Despite Nineveh being one of Iraq’s most fertile regions, producing much of the country’s grain and fresh produce, the region’s farmers face challenges in relying on agriculture to sustain their livelihoods. Food insecurity rates are high. Inadequate policies, the dry climate, urbanisation, demographic engineering, land disputes and remaining security issues prevent farmers from making a living from agricultural work alone. In the period 2014-2017, agricultural infrastructure was damaged as a result of the fighting to expel IS from Nineveh. The group destroyed land, infrastructure and resources as they retreated – reducing Iraq’s agriculture capacity by around 40 percent in the process. Despite efforts to replenish supplies and livestock and rebuild infrastructure, farmers returning to the Plains have yet to reach pre-IS production levels and unemployment remains high. Therefore, farmers in Nineveh tend to engage in additional economic activities just to stay afloat, such as shopkeeping, basic trade and taxi driving.
Such agricultural challenges have also increased rural poverty and inequality compared with urban areas. Rural returnees rely heavily on business, agriculture/farming and husbandry, urban returnees rely more on public employment and assistance from international or local non-governmental organisations (NGOs). As more of the latter is available than of the former, this further incentivises farmers to discard their lands and resettle in urban areas.
Largescale corruption is diverting reconstruction funds and disincentivising engagement from the international community. The armed struggle against IS has been transformed into a political struggle between PMF groups, local authorities and political parties over reconstruction funds. The respective governors of Nineveh have been accused by the local population of largescale embezzlement of humanitarian aid aimed at supporting the return of migrants and reducing vulnerability. Large-scale corruption – in addition to the presence of a fragmented security architecture – also makes it more difficult for international and local non-governmental organisations (NGOs) to set up aid programmes. Interviews with (I)NGOs working in the region underlined these challenges, indicating that access is limited and often disrupted, forcing them to work undercover or through informal channels (through the PMF, for example) to get things done.
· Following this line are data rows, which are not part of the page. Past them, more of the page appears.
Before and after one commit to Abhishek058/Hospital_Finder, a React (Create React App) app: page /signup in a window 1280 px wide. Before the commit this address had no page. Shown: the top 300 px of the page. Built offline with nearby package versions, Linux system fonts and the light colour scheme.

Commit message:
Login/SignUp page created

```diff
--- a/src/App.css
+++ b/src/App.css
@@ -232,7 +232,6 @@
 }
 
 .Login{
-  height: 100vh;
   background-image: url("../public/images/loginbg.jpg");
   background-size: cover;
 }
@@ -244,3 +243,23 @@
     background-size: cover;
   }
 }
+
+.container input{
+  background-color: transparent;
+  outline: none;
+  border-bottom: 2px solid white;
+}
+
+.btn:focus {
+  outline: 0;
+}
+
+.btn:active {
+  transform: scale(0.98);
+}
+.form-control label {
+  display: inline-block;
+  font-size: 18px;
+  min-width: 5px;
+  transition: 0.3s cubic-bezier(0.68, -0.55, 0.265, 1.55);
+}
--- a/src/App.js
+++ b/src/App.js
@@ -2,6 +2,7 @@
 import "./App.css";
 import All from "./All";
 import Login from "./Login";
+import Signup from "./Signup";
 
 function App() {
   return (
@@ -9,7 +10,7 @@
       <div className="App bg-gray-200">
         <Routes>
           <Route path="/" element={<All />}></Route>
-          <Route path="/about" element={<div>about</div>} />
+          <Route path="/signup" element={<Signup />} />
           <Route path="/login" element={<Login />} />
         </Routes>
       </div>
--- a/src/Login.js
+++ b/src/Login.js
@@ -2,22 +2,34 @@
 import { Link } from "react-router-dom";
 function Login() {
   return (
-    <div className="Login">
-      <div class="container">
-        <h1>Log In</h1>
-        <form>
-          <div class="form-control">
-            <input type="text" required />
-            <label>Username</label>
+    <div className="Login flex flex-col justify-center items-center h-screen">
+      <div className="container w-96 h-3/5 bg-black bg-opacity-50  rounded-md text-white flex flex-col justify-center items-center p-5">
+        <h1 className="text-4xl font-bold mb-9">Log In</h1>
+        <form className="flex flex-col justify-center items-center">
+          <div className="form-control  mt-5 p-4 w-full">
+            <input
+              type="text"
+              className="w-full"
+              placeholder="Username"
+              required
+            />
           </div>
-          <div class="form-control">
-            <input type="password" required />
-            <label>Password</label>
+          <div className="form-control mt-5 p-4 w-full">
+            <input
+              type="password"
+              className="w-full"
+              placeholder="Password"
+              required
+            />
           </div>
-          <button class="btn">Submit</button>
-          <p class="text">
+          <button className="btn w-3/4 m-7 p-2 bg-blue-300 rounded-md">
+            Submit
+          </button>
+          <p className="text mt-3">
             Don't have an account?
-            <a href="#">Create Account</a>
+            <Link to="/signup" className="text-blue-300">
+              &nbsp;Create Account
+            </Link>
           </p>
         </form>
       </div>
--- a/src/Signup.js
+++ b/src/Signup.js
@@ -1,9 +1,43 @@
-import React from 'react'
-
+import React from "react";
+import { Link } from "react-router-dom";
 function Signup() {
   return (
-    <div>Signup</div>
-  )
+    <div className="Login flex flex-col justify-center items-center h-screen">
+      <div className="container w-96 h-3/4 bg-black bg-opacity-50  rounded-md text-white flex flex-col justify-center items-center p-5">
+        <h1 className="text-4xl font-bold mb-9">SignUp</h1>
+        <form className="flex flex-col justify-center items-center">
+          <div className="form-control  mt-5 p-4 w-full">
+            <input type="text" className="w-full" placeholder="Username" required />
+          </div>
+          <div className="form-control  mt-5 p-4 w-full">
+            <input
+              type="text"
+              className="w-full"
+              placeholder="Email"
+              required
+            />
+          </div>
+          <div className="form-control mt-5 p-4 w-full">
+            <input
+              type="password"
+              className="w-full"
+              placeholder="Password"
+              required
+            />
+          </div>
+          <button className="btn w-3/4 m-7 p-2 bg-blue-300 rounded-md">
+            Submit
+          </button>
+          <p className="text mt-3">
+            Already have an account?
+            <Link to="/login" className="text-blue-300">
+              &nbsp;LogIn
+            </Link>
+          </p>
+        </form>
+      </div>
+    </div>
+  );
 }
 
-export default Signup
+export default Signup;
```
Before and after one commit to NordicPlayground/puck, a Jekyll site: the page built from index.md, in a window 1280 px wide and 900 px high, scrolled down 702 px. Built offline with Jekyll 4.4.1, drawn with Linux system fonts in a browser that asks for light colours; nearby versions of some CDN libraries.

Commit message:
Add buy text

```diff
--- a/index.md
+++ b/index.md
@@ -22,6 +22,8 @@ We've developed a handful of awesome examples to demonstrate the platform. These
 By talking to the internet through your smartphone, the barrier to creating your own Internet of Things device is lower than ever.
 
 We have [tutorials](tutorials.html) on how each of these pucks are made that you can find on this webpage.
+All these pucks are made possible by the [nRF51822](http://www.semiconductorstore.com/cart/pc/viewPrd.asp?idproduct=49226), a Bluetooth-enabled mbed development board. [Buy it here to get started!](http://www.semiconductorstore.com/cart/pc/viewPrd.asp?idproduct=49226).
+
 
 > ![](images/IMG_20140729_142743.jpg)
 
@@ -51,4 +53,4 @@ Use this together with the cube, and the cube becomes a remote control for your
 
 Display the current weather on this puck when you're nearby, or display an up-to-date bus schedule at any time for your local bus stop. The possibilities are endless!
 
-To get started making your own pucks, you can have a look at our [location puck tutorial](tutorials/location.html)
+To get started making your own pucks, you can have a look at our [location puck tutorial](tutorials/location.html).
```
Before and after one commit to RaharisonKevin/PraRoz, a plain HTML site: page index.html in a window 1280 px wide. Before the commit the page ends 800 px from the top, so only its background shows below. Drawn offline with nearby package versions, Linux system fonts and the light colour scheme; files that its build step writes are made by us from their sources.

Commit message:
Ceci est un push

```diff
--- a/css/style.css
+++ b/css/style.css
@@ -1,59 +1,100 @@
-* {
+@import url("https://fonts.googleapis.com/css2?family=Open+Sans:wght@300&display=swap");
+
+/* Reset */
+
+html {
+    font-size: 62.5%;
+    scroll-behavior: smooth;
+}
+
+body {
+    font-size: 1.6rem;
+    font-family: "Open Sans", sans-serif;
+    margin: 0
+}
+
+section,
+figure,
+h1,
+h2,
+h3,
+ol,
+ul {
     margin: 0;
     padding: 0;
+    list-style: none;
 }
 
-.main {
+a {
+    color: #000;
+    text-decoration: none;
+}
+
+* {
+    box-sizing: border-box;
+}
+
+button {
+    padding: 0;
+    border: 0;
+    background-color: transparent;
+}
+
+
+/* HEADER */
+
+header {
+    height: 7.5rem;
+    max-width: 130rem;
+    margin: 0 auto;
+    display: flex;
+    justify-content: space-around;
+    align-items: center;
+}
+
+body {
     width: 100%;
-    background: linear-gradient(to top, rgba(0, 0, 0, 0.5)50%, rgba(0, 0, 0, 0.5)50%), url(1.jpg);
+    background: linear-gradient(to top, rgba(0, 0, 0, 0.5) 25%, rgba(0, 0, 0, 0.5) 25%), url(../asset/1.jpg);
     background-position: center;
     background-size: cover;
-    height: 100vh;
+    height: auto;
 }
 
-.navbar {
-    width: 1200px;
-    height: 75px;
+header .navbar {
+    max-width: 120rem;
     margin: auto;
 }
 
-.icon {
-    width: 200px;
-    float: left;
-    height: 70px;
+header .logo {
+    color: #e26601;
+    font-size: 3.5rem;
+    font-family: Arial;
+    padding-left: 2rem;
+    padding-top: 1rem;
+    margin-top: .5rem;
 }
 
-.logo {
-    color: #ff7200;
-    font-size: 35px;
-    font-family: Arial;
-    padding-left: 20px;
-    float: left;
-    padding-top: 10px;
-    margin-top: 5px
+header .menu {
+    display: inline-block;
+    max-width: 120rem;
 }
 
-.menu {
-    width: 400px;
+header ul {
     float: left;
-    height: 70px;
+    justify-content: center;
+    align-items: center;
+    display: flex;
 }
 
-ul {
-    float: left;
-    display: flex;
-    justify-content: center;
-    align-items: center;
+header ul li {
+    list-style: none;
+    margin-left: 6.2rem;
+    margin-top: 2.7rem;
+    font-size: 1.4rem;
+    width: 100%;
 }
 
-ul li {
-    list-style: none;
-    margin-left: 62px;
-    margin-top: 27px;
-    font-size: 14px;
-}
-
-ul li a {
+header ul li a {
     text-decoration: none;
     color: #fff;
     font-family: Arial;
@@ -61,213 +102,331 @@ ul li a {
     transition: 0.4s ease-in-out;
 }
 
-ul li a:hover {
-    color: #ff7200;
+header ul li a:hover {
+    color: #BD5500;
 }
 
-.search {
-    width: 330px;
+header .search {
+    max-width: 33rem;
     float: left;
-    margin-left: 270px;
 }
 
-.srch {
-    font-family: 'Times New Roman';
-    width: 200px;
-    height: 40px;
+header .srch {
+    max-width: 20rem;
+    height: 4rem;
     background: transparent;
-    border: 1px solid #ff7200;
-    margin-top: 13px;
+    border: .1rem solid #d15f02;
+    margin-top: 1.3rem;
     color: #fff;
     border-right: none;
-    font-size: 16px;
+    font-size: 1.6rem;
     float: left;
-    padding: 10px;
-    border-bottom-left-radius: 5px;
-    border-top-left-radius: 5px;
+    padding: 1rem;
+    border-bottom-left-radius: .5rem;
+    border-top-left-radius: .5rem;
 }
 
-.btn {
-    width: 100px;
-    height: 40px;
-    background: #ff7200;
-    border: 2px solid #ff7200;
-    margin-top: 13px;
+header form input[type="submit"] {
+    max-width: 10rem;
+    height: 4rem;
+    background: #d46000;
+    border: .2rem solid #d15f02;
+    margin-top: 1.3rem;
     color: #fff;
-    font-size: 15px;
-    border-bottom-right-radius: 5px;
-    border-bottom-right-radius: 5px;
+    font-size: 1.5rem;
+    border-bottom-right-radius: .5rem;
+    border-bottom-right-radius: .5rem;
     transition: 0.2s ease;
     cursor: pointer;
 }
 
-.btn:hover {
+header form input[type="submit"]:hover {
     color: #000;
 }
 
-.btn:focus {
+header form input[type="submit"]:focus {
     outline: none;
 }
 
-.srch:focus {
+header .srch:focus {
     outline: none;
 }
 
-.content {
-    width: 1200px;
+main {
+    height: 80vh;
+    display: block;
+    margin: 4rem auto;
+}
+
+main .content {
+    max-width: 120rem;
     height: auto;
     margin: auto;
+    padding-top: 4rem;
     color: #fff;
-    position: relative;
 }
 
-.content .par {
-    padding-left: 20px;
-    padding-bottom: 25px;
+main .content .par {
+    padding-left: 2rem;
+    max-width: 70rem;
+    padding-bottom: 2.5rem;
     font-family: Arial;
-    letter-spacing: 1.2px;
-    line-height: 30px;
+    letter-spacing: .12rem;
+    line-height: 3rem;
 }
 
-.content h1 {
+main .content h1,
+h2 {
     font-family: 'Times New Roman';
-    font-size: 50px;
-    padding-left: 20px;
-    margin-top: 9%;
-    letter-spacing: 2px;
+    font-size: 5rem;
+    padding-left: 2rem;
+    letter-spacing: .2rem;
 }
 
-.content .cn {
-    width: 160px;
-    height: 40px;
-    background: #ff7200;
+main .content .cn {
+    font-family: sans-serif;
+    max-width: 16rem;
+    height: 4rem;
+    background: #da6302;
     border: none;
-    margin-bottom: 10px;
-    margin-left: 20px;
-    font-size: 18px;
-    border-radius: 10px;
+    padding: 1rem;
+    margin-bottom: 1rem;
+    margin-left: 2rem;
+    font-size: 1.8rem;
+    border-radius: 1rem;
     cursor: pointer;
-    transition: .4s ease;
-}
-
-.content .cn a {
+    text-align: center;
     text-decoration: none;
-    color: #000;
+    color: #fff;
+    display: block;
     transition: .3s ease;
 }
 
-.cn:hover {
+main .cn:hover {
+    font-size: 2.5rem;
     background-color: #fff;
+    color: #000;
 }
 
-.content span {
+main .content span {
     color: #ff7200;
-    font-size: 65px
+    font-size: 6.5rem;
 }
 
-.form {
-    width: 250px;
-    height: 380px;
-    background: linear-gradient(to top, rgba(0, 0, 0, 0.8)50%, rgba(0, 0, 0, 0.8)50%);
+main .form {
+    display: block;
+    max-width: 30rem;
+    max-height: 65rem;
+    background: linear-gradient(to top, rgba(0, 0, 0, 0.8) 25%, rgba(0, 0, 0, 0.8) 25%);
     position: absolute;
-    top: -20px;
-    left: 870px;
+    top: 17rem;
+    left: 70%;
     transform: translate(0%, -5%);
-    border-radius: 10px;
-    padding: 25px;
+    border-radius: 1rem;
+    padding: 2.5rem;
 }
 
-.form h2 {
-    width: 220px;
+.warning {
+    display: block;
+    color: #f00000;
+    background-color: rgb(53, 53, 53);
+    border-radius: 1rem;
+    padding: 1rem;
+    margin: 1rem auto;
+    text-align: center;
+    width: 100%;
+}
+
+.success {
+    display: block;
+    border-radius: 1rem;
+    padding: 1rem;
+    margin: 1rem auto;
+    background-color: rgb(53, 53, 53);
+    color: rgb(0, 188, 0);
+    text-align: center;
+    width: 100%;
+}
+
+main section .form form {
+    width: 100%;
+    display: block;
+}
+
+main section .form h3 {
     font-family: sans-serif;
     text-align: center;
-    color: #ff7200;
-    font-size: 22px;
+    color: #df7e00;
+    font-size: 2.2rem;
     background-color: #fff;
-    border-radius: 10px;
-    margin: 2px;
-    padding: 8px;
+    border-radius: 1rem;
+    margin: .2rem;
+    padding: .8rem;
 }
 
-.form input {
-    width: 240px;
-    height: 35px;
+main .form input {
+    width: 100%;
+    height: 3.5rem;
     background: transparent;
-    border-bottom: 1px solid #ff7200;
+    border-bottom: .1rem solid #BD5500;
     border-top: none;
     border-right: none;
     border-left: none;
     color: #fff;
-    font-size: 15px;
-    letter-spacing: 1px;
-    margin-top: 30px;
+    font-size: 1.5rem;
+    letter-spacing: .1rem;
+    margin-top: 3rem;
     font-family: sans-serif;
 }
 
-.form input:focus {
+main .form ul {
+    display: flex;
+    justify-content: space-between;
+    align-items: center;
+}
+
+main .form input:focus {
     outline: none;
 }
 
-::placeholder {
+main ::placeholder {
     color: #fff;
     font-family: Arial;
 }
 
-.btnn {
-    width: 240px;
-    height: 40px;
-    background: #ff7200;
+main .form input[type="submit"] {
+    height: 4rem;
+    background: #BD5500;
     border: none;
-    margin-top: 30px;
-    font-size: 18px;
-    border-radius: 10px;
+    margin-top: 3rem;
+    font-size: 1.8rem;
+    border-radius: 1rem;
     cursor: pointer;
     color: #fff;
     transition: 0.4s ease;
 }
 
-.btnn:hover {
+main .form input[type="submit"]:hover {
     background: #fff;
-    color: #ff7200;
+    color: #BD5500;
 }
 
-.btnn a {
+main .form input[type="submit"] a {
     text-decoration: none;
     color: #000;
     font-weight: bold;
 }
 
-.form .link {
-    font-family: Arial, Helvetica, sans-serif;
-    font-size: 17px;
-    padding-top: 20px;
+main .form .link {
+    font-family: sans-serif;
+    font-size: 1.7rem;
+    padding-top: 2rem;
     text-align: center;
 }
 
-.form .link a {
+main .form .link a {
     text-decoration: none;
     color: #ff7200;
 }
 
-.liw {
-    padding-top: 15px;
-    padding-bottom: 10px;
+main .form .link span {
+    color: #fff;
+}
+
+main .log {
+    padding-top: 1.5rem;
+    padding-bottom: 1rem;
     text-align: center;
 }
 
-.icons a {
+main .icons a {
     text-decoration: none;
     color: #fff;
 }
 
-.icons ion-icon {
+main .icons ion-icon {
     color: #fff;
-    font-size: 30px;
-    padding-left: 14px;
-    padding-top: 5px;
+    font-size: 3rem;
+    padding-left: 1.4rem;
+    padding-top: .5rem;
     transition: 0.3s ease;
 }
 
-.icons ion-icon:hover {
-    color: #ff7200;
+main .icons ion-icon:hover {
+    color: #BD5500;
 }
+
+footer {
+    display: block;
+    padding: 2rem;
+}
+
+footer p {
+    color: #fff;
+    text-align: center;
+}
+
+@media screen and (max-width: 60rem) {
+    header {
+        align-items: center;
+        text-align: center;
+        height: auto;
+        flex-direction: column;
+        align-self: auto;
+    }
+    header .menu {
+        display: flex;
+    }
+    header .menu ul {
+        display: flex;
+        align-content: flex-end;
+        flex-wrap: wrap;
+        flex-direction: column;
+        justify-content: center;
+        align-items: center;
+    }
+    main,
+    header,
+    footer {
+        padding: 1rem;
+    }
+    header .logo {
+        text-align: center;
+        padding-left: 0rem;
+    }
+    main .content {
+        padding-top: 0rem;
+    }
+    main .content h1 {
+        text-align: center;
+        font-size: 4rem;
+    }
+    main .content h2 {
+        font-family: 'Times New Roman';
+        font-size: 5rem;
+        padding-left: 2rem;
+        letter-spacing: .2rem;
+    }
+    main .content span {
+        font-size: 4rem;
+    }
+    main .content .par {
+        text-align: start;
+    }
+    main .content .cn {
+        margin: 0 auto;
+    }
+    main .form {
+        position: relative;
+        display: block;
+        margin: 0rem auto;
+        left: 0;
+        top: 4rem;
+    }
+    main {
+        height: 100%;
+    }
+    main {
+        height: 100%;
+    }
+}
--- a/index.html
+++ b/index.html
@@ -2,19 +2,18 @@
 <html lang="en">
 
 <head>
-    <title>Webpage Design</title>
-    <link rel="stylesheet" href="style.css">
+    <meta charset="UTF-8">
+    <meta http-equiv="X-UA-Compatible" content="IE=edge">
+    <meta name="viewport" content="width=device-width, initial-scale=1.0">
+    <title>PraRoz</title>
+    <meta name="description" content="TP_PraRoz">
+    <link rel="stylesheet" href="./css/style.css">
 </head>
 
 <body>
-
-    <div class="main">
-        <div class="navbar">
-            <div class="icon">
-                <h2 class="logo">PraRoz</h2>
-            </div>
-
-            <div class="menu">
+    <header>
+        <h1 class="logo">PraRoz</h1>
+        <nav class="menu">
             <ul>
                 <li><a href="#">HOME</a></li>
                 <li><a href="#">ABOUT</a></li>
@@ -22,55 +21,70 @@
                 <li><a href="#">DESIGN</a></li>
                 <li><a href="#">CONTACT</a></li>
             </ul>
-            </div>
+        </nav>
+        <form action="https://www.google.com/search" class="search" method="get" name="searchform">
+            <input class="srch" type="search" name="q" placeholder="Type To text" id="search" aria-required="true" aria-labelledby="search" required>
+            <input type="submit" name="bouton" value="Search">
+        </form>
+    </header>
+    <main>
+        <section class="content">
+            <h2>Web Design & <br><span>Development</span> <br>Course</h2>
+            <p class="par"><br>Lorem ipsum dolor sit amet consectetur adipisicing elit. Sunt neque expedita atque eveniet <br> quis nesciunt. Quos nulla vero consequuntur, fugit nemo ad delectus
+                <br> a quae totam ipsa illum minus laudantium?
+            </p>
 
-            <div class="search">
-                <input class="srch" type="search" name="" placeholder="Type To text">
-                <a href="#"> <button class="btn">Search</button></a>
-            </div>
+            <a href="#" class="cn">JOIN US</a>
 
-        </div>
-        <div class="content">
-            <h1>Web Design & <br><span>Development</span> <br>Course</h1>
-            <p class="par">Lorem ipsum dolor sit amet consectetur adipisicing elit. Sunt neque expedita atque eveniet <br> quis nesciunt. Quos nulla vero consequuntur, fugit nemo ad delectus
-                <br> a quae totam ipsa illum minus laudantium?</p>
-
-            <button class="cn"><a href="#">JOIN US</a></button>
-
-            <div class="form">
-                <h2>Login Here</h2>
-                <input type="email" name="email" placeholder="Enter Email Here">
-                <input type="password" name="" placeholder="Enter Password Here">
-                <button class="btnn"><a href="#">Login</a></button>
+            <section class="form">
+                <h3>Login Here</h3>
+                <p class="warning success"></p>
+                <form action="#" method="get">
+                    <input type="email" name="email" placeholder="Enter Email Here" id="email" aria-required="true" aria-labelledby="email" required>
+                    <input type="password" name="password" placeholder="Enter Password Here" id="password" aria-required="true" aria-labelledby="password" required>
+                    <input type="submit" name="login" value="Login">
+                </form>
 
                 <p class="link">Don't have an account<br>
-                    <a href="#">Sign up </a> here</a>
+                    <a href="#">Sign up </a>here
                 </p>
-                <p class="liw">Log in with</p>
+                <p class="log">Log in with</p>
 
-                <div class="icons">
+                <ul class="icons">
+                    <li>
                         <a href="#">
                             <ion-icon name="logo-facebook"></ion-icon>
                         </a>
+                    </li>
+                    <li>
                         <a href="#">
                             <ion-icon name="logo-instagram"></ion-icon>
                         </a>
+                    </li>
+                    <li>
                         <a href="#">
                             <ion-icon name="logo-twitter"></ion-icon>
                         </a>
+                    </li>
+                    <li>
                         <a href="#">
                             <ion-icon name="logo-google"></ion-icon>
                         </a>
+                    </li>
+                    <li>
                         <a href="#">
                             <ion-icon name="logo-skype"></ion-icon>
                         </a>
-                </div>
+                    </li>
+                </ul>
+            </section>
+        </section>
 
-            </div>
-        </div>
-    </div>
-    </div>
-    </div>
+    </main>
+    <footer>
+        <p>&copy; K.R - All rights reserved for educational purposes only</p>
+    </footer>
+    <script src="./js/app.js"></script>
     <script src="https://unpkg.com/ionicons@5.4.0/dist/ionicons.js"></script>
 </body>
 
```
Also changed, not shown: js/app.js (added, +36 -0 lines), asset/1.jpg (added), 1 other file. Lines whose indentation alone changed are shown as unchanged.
Sectarianism, armed groups and extremism are beginning to change the identity and heritage of the Plains, making non-Muslim minorities feel less welcome and lessening their safety if they decide to return. Many Christians and Assyrians are frightened of the possibility that IS will return and are fearful of living in towns adjacent to Arab Sunnis (see Figure 6). Respondents signalled that corruption prompts security forces to sell housing permits to ‘strangers’, often families associated to IS. In addition, non-Muslim minorities in the Plain are concerned about the rural to urban displacement of Shia Shabaks, as these now wield greater influence and control over Christian and Assyrian areas in Tel Kaif and Hamdaniya respectively (see Figure 6). However, low rates of return and high rates of immigration have left newly reconstructed houses and empty plots of land vacant for Shia Shabak. Shabaks prefer to move into Christian neighbourhoods – or town centres – where they have opened up shops and bought land and properties, benefiting from better employment and public services such as healthcare and education.
Several non-Muslim interviewees compared this to Saddam’s Arabization campaign when Iraqi authorities forcibly expelled Nineveh Plains residents from their homes and moved Arabs in from elsewhere in Iraq. Nineveh Plains residents, however, disagree on whether the demographic change occurring in the area is forced or not. Shabak respondents claim it is voluntary and underline freedom of movement in their native district. Christians label it as demographic change by stealth that slowly transforms the Plains.
Source: Produced by the authors based on interview data by district.